• shelve on The StoryGraph
It is 1939. Nazi Germany. The country is holding its breath. Death has never been busier, and will become busier still.
Liesel Meminger is a foster girl living outside of Munich, who scratches out a meager existence for herself by stealing when she encounters something she can’t resist–books. With the help of her accordion-playing foster father, she learns to read and shares her stolen books with her neighbors during bombing raids as well as with the Jewish man hidden in her basement.
Encounter with Death
As many children left their families for foster parents during World War II, so did Liesel and her brother, except he did not survive. He never did reach the doorstep of Hans and Rosa Hubermann. The loss of her brother was Liesel’s first encounter with death. It was then too that Death started taking an interest in her. In fact, Death narrates her story in The Book Thief.
Readers are invited to adopt a different perspective as the events of Liesel’s time on Himmel street unfolds, from adopting to her life with her foster parents, to hiding a Jew in their basement, and to her friendship with Rudy Steiner. Of course, Liesel’s motivations for becoming a book thief are also revealed.
Instead of sticking to one format for this book, I alternated between the audiobook and the ebook. For the audiobook, I enjoyed listening to Allen Corduner. It somehow made the narrative form of The Book Thief more real for me. Though it is a good thing I read parts myself too because of the various illustrations.

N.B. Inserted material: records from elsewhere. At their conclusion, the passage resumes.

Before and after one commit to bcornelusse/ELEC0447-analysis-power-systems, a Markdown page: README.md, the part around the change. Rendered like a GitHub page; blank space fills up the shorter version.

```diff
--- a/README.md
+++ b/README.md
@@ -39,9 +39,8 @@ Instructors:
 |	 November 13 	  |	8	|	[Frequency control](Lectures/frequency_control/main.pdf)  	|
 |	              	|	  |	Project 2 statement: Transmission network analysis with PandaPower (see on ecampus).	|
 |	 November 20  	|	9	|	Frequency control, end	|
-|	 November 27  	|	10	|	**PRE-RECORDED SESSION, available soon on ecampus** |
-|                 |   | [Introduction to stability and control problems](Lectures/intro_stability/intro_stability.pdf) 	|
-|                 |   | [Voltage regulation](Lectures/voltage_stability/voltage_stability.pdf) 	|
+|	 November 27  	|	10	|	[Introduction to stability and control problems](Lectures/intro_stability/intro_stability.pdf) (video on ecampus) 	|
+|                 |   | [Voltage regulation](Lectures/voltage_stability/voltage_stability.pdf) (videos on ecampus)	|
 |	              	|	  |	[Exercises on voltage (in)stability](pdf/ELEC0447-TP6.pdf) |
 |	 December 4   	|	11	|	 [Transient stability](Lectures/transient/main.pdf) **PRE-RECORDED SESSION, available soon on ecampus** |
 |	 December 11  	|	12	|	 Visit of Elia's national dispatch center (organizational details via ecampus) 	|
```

First off, I liked that Death was the narrator. Some may think it’s morbid but I thought it was fitting. It added to the gloominess of World War II. It also allowed for thoughts on things humans otherwise take for granted.
In spite of rating this a 5 out of 5, I must admit that I could not read this in one sitting. It wasn’t so much that at 550 pages in print, it is a long book. It was more so because some parts felt somewhat long-drawn. Perhaps that was because the plot didn’t matter as much as the events themselves. There were parts that purposely went against the grain of building suspense before a climax, as plots conventionally are expected to be written. Instead, readers are challenged to think about various issues.

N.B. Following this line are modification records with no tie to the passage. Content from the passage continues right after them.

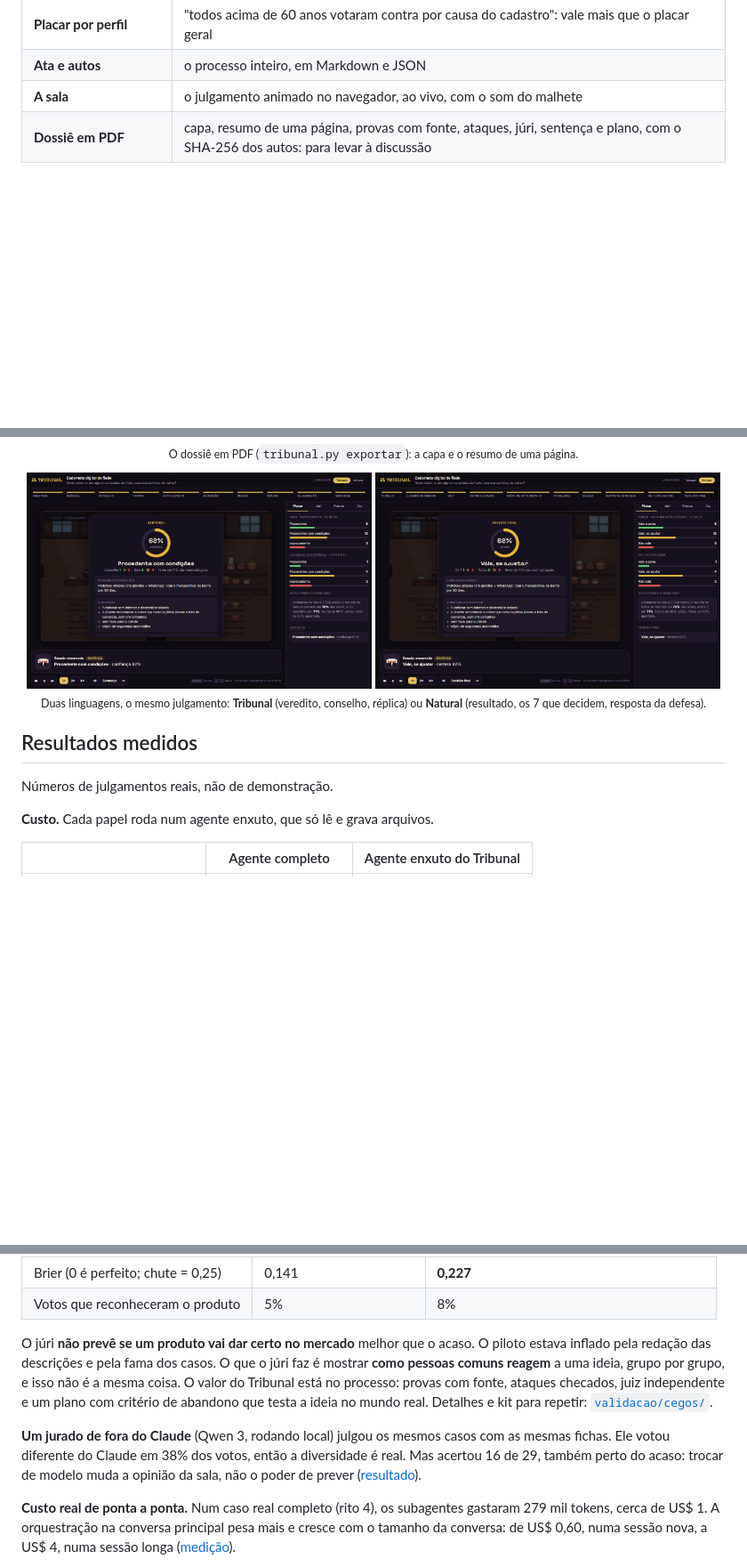
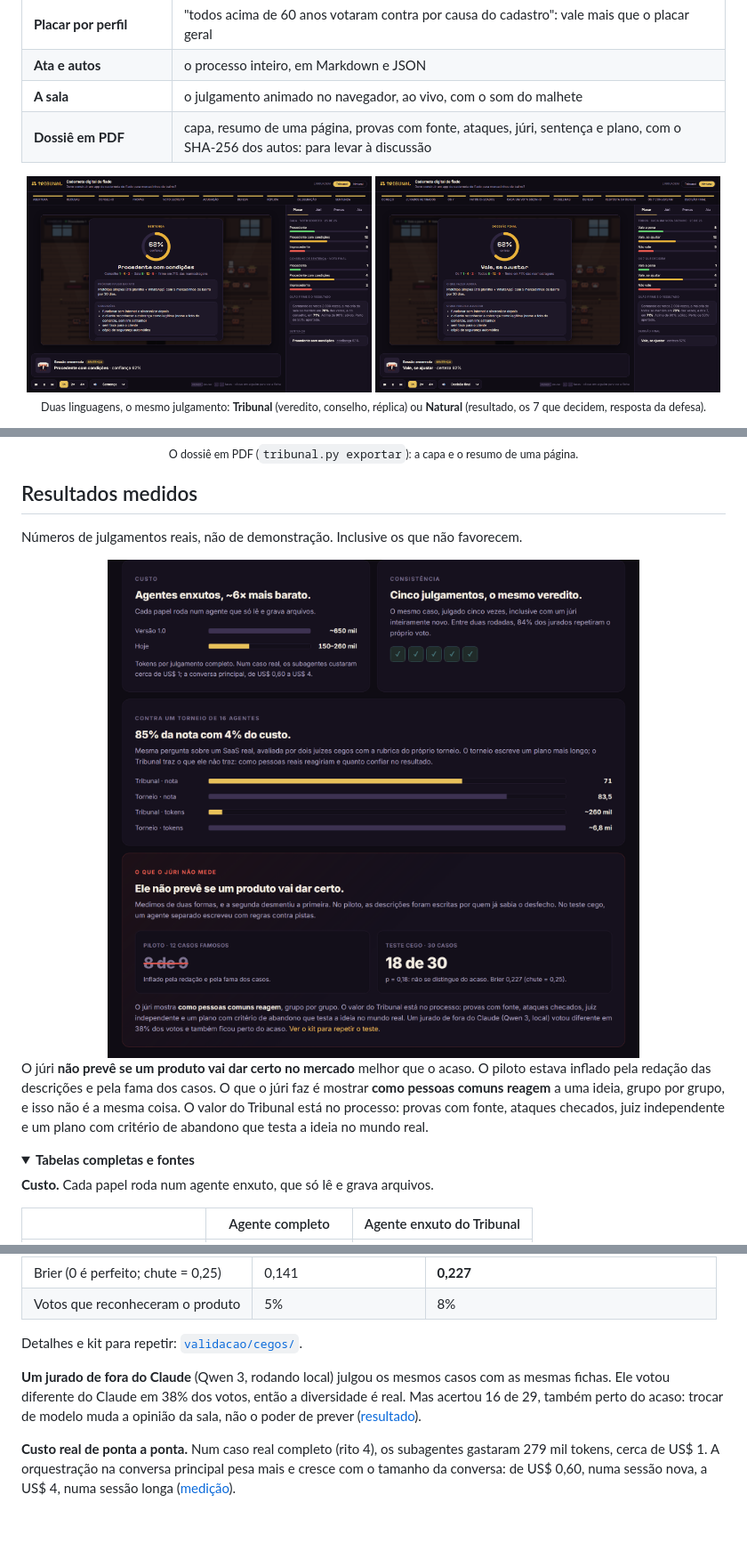
Before and after one commit to tiagocardosobezerra/tribunal, a Markdown page: README.md, 3 parts joined by grey strips. Shown at 89% size. GitHub-like rendering; pictures changed too: assets/readme/resultados.png (added); folded sections open; blank space fills up the shorter version.

```diff
--- a/README.md
+++ b/README.md
@@ -116,20 +134,30 @@ Mãe Toinha, de 100 anos, que nunca usou celular.
 | **Dossiê em PDF** | capa, resumo de uma página, provas com fonte, ataques, júri, sentença e plano, com o SHA-256 dos autos: para levar à discussão |
 
 <p align="center">
+  <img width="49%" alt="Sentença na sala, em linguagem de tribunal" src="assets/sala-sentenca.png" />
+  <img width="49%" alt="Sentença na sala, em linguagem natural" src="assets/sala-sentenca-natural.png" />
+  <br/><sub>Duas linguagens, o mesmo julgamento: <strong>Tribunal</strong> (veredito, conselho, réplica) ou <strong>Natural</strong> (resultado, os 7 que decidem, resposta da defesa).</sub>
+</p>
+
+<p align="center">
   <img width="38%" alt="Capa do dossiê em PDF" src="assets/dossie-capa.png" />
   <img width="38%" alt="Resumo de uma página do dossiê" src="assets/dossie-resumo.png" />
   <br/><sub>O dossiê em PDF (<code>tribunal.py exportar</code>): a capa e o resumo de uma página.</sub>
 </p>
 
-<p align="center">
-  <img width="49%" alt="Sentença na sala, em linguagem de tribunal" src="assets/sala-sentenca.png" />
-  <img width="49%" alt="Sentença na sala, em linguagem natural" src="assets/sala-sentenca-natural.png" />
-  <br/><sub>Duas linguagens, o mesmo julgamento: <strong>Tribunal</strong> (veredito, conselho, réplica) ou <strong>Natural</strong> (resultado, os 7 que decidem, resposta da defesa).</sub>
-</p>
-
 ## Resultados medidos
 
-Números de julgamentos reais, não de demonstração.
+Números de julgamentos reais, não de demonstração. Inclusive os que não favorecem.
+
+<img width="100%" alt="Resultados. Custo: de cerca de 650 mil tokens na versão 1.0 para 150 a 260 mil hoje. Consistência: cinco julgamentos do mesmo caso, o mesmo veredito. Contra um torneio de 16 agentes: 85% da nota com 4% do custo (nota 71 contra 83,5; 260 mil tokens contra 6,8 milhões). O que o júri não mede: no teste cego, acertou 18 de 30, o que não se distingue do acaso; o piloto de 8 de 9 estava inflado." src="assets/readme/resultados.png" />
+
+O júri **não prevê se um produto vai dar certo no mercado** melhor que o acaso. O piloto estava inflado pela
+redação das descrições e pela fama dos casos. O que o júri faz é mostrar **como pessoas comuns reagem** a uma ideia,
+grupo por grupo, e isso não é a mesma coisa. O valor do Tribunal está no processo: provas com fonte, ataques
+checados, juiz independente e um plano com critério de abandono que testa a ideia no mundo real.
+
+<details>
+<summary><strong>Tabelas completas e fontes</strong></summary>
 
 **Custo.** Cada papel roda num agente enxuto, que só lê e grava arquivos.
 
@@ -148,13 +176,11 @@ Números de julgamentos reais, não de demonstração.
 | Brier (0 é perfeito; chute = 0,25) | 0,141 | **0,227** |
 | Votos que reconheceram o produto | 5% | 8% |
 
-O júri **não prevê se um produto vai dar certo no mercado** melhor que o acaso. O piloto estava inflado pela
-redação das descrições e pela fama dos casos. O que o júri faz é mostrar **como pessoas comuns reagem** a uma ideia,
-grupo por grupo, e isso não é a mesma coisa. O valor do Tribunal está no processo: provas com fonte, ataques
-checados, juiz independente e um plano com critério de abandono que testa a ideia no mundo real. Detalhes e kit
-para repetir: [`validacao/cegos/`](validacao/cegos/resultado-2026-11-09.md).
+Detalhes e kit para repetir: [`validacao/cegos/`](validacao/cegos/resultado-2026-11-09.md).
 
-**Um jurado de fora do Claude** (Qwen 3, rodando local) julgou os mesmos casos com as mesmas fichas. Ele votou diferente do Claude em 38% dos votos, então a diversidade é real. Mas acertou 16 de 29, também perto do acaso: trocar de modelo muda a opinião da sala, não o poder de prever ([resultado](validacao/cegos/resultado-externo-2026-11-10.md)).
+**Um jurado de fora do Claude** (Qwen 3, rodando local) julgou os mesmos casos com as mesmas fichas. Ele votou
+diferente do Claude em 38% dos votos, então a diversidade é real. Mas acertou 16 de 29, também perto do acaso:
+trocar de modelo muda a opinião da sala, não o poder de prever ([resultado](validacao/cegos/resultado-externo-2026-11-10.md)).
 
 **Custo real de ponta a ponta.** Num caso real completo (rito 4), os subagentes gastaram 279 mil tokens, cerca de
 US$ 1. A orquestração na conversa principal pesa mais e cresce com o tamanho da conversa: de US$ 0,60, numa sessão
```
Also changed, not shown: other parts of README.md (+61 -29 lines), README.en.md (+21 -0 lines), README.es.md (+21 -0 lines), assets/readme/hero.png (added), assets/readme/juri.png (added), assets/readme/papeis.png (added), assets/readme/sentenca.png (added), 1 other file.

I think Markus Zusak did a splendid job in writing Liesel’s story. He captured her increasing awareness for the world around her very well as she matured and her cleverness added a timeless appeal. She stopped a lot to ponder upon things she knew little about and sought to find out more.

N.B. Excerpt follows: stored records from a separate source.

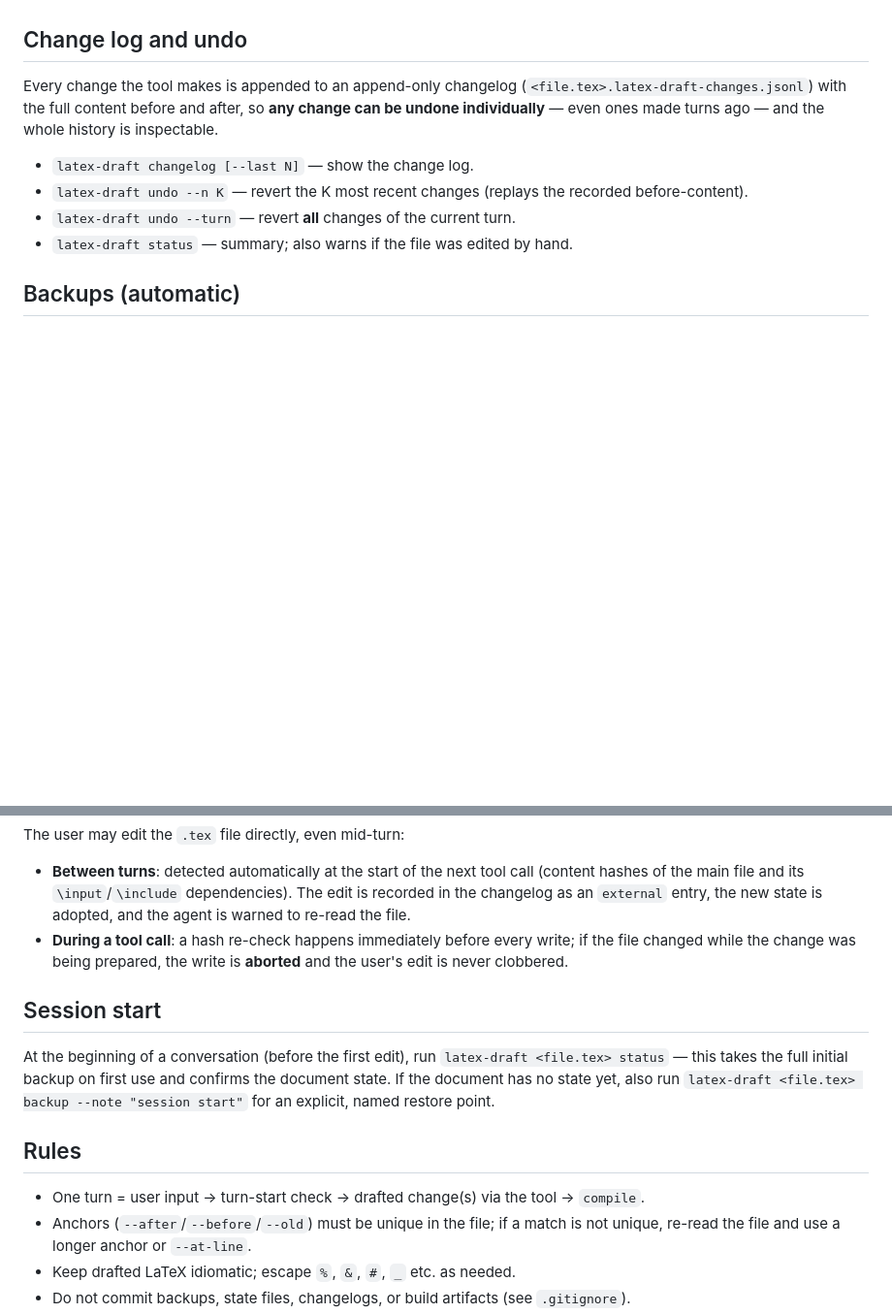
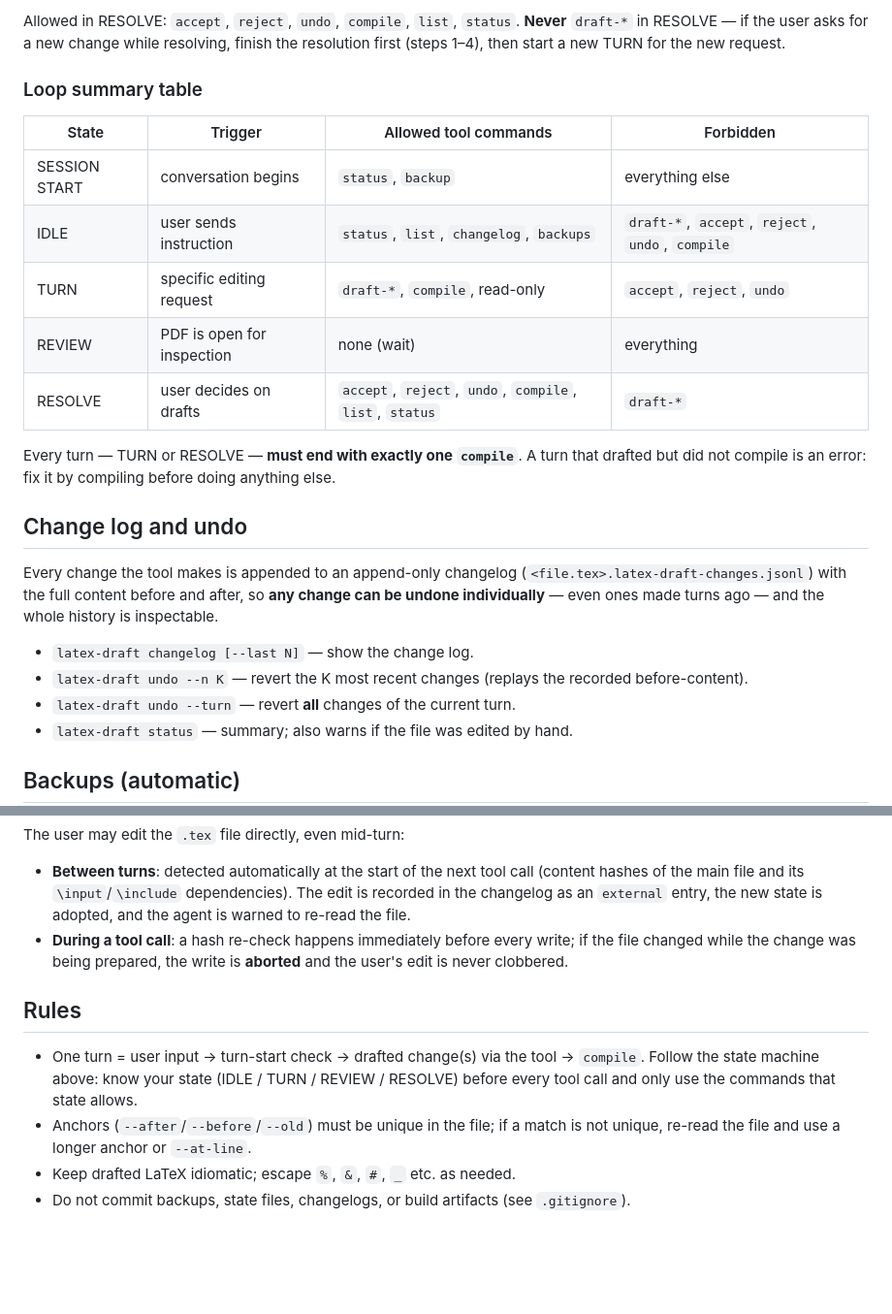
Before and after one commit to Triceratorben/latex-with-llm, a Markdown page: SKILL.md, 2 parts joined by grey strips. Shown at 97% size. Rendered like a GitHub page; blank space fills up the shorter version.

```diff
--- a/SKILL.md
+++ b/SKILL.md
@@ -120,3 +170,21 @@ paper better" is not.
+Allowed in RESOLVE: `accept`, `reject`, `undo`, `compile`, `list`,
+`status`. **Never** `draft-*` in RESOLVE — if the user asks for a new change
+while resolving, finish the resolution first (steps 1–4), then start a new
+TURN for the new request.
+
+### Loop summary table
+
+| State | Trigger | Allowed tool commands | Forbidden |
+|---|---|---|---|
+| SESSION START | conversation begins | `status`, `backup` | everything else |
+| IDLE | user sends instruction | `status`, `list`, `changelog`, `backups` | `draft-*`, `accept`, `reject`, `undo`, `compile` |
+| TURN | specific editing request | `draft-*`, `compile`, read-only | `accept`, `reject`, `undo` |
+| REVIEW | PDF is open for inspection | none (wait) | everything |
+| RESOLVE | user decides on drafts | `accept`, `reject`, `undo`, `compile`, `list`, `status` | `draft-*` |
+
+Every turn — TURN or RESOLVE — **must end with exactly one `compile`**.
+A turn that drafted but did not compile is an error: fix it by compiling
+before doing anything else.
 
 ## Change log and undo
 
@@ -157,18 +225,12 @@ The user may edit the `.tex` file directly, even mid-turn:
   write; if the file changed while the change was being prepared, the write
   is **aborted** and the user's edit is never clobbered.
 
-## Session start
-
-At the beginning of a conversation (before the first edit), run
-`latex-draft <file.tex> status` — this takes the full initial backup on first
-use and confirms the document state. If the document has no state yet, also
-run `latex-draft <file.tex> backup --note "session start"` for an explicit,
-named restore point.
-
 ## Rules
 
 - One turn = user input → turn-start check → drafted change(s) via the
-  tool → `compile`.
+  tool → `compile`. Follow the state machine above: know your state
+  (IDLE / TURN / REVIEW / RESOLVE) before every tool call and only use the
+  commands that state allows.
 - Anchors (`--after`/`--before`/`--old`) must be unique in the file; if a
   match is not unique, re-read the file and use a longer anchor or
   `--at-line`.
```
Also changed, not shown: other parts of SKILL.md (+80 -30 lines).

How words shape the way we act and think has always been an intriguing topic for me, so I very much enjoyed reading about Liesel learning to read and write and how that made a difference to the people around her. Liesel’s character was also an intriguing one as demonstrated in the very different concerns and relationships she had with Hans Hubermann as opposed to Rosa Hubermann, and with Rudy Steiner, her best friend, as opposed to Max Vandenburg, the Jew.
The writing style of The Book Thief is simple and clear. Still, even though this book has been targeted at older juvenile and young adult readers, it is so multi-faceted, it should appeal to the adult reader as well. I wouldn’t recommend it to those who are looking for a quick read but for those looking to be challenged, this is a great book.